The Prudential Authority has flagged effective succession planning in its annual report released on Tuesday, pointing out that in some cases across the bigger banks, there was insufficient coverage of successors across the boards, executive committees and other key roles, giving rise to key person dependency. In addition, the report notes that in some cases, some of the identified successors were already occupying other senior roles or had been identified as successors for other positions.
Although Nomfundo Tshazibana, the deputy governor of the SA Reserve Bank and CEO of the Prudential Authority, says overall talent management and succession planning in the bigger banks is largely in line with statutory and corporate governance best practices, key challenges remained.

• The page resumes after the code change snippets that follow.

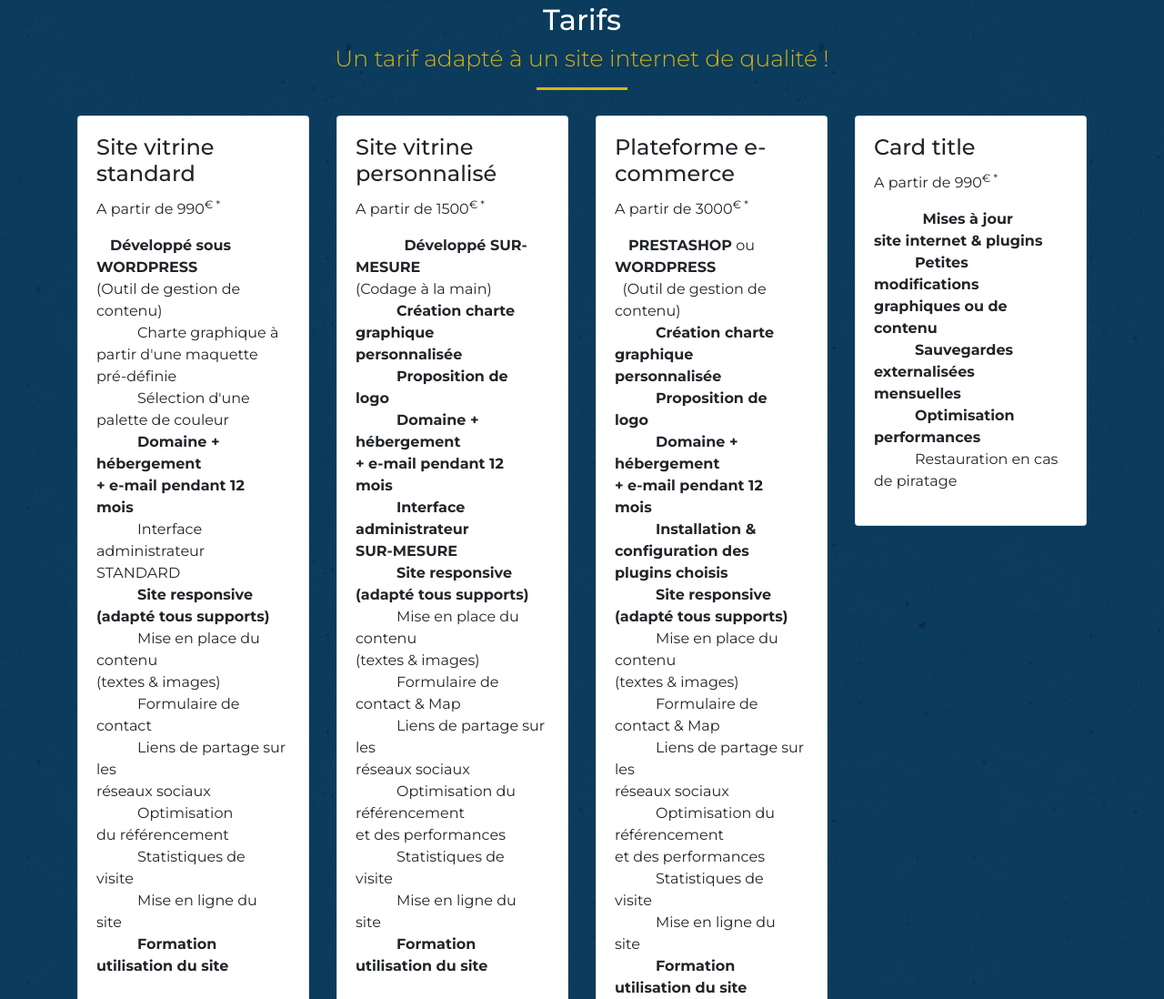
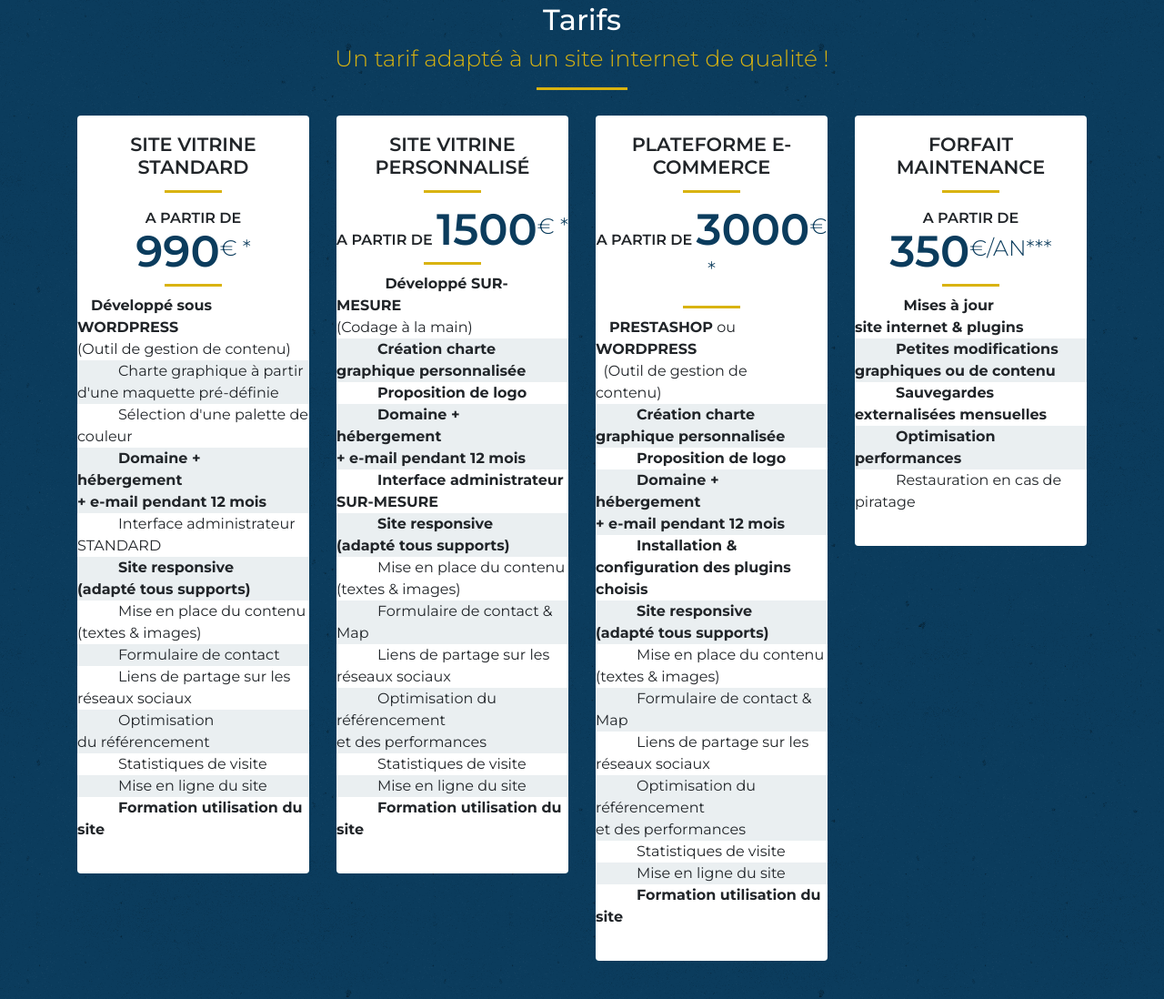
Before and after one commit to Ludwig-Henriques/maquetteHTML-site-perso, a plain HTML site: page index.html in a window 1280 px wide. Shown: the part 2262-3360 px from the top of the page at 91% size. Drawn offline with nearby package versions, Linux system fonts and the light colour scheme.

Commit message:
Intégration entête tarifs

```diff
--- a/index.html
+++ b/index.html
@@ -236,11 +236,11 @@
               <div class="card">
                 <div class="card-body">
                   <h4 class="card-title">Site vitrine standard</h4>
-                  <p class="card-price">
+                  <p class="card-price d-flex flex-column">
                     <span class="card-price-text">A partir de</span>
                     <span class="card-price-amount">990<sup>€ *</sup></span>
                   </p>
-                  <ul class="list-unstyled price-list box-max">
+                  <ul class="list-unstyled card-price-detail">
                     <li>
                       <span class="col-libelle col-lg-12">
                         <b>Développé sous WORDPRESS</b> <br>(Outil de gestion de contenu)
@@ -354,7 +354,7 @@
                     <span class="card-price-text">A partir de</span>
                     <span class="card-price-amount">1500<sup>€ *</sup></span>
                   </p>
-                  <ul class="list-unstyled price-list box-max">
+                  <ul class="list-unstyled card-price-detail">
                     <li>
                       <span class="col-icon col-xs-2 col-lg-2">&nbsp;</span>
                       <span class="col-libelle col-lg-10">
@@ -469,7 +469,7 @@
                     <span class="card-price-text">A partir de</span>
                     <span class="card-price-amount">3000<sup>€ *</sup></span>
                   </p>
-                  <ul class="list-unstyled price-list box-max">
+                  <ul class="list-unstyled card-price-detail">
                     <li>
                       <span class="col-libelle col-lg-12">
                         <b>PRESTASHOP</b> ou <b>WORDPRESS</b><br>&nbsp;&nbsp;(Outil de gestion de contenu)
@@ -578,12 +578,12 @@
             <div class="col mb-4">
               <div class="card">
                 <div class="card-body">
-                  <h4 class="card-title">Card title</h4>
+                  <h4 class="card-title">Forfait Maintenance</h4>
                   <p class="card-price">
                     <span class="card-price-text">A partir de</span>
-                    <span class="card-price-amount">990<sup>€ *</sup></span>
+                    <span class="card-price-amount">350<sup>€/AN***</sup></span>
                   </p>
-                  <ul class="list-unstyled price-list">
+                  <ul class="list-unstyled card-price-detail">
                     <li>
                       <span class="col-icon col-xs-2 col-lg-2">&nbsp;</span>
                       <span class="col-libelle col-xs-10 col-lg-10">
--- a/style.css
+++ b/style.css
@@ -147,3 +147,63 @@ section h3::after {
     color: #fff;
     /* text-shadow: 1px 1px 1px black; */
 }
+
+/* TARIFS */
+
+#tarifs .card {
+  border: none;
+}
+
+#tarifs .card-body {
+  padding-left: 0;
+  padding-right: 0;
+}
+
+#tarifs h4 {
+  text-align: center;
+  text-transform: uppercase;
+  font-weight: 600;
+  font-size: 1.3em;
+  position: relative;
+  margin-bottom: 1.5em;
+}
+
+#tarifs .card-price {
+  position: relative;
+  text-align: center;
+  margin-bottom: 1.5em;
+}
+
+
+#tarifs h4:after,
+#tarifs .card-price:after {
+  content: '';
+  position: absolute;
+  width: 25%;
+  height: 3px;
+  background-color: #D9B310;
+  bottom: -15px;
+  left: calc(50% - 12.5%);
+}
+
+#tarifs .card-price-text {
+  text-transform: uppercase;
+  font-size: 1em;
+  font-weight: 600;
+}
+
+#tarifs .card-price-amount {
+  font-size: 3em;
+  font-weight: 600;
+  color: #0B3C5D;
+  line-height: 1;
+}
+
+#tarifs .card-price-amount sup {
+  font-size: 0.5em;
+  font-weight: 300;
+}
+
+#tarifs .card-price-detail .row-alt {
+  background-color: #0b3c5d15;
+}
```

Challenges she highlighted included:
- In certain cases, there were no “ready now” successors;
- A shortage of information technology (IT) skills (including cybersecurity and data architects and software engineers);
- A high turnover of investment banking and risk-related positions;
- Emigration of talent;
- The retention of senior executives in African countries where banks have a presence, owing to a shortage of skills in those countries; and
- Transformation targets below what is required.
The emigration issue echoes the findings of a recent Playroll white paper, The Playroll South Africa Brain Drain 2023, which shows that while most companies considered C-Suite and management tiers as the most vulnerable to emigration, tech-focused businesses perceived the threat at associate level.
The most popular emigration destination last year was the UK, followed by Australia and then Portugal. Stringent entry applications mean that the UK and Australia were most likely to attract highly skilled South Africans, while Portugal’s golden visa (a residency-through-investment programme) was popular among high-net-worth individuals.
The report also reflects that a number of software developers are opting to stay in South Africa, but work remotely for international companies.
Speaking at a panel discussion earlier this month, Elsa Tshatedi, the executive head of HR at Nedbank, said the bank had seen an increase in people emigrating and the numbers were increasing all the time.
“The people emigrating are those we have identified as those with scarce skills in the banking industry,” she said. “They are highly employable in South Africa and elsewhere.”
Less than a month ago, Nedbank revealed that it was on the hunt for a new chief executive, to take over the reins when the current chief executive, Mike Brown, retires. In a voluntary trading update, the bank informed shareholders that it would partner with a “global search firm with a strong domestic presence” to find Brown’s successor.
Nedbank told Daily Maverick that internal and external candidates were being considered and Brown would continue in his role until a successor has been identified, and a handover process has been completed. When it comes to transformation at board level, Nedbank’s board is 64% black and 29% black women. The bank has, however, never had a black CEO at the helm. DM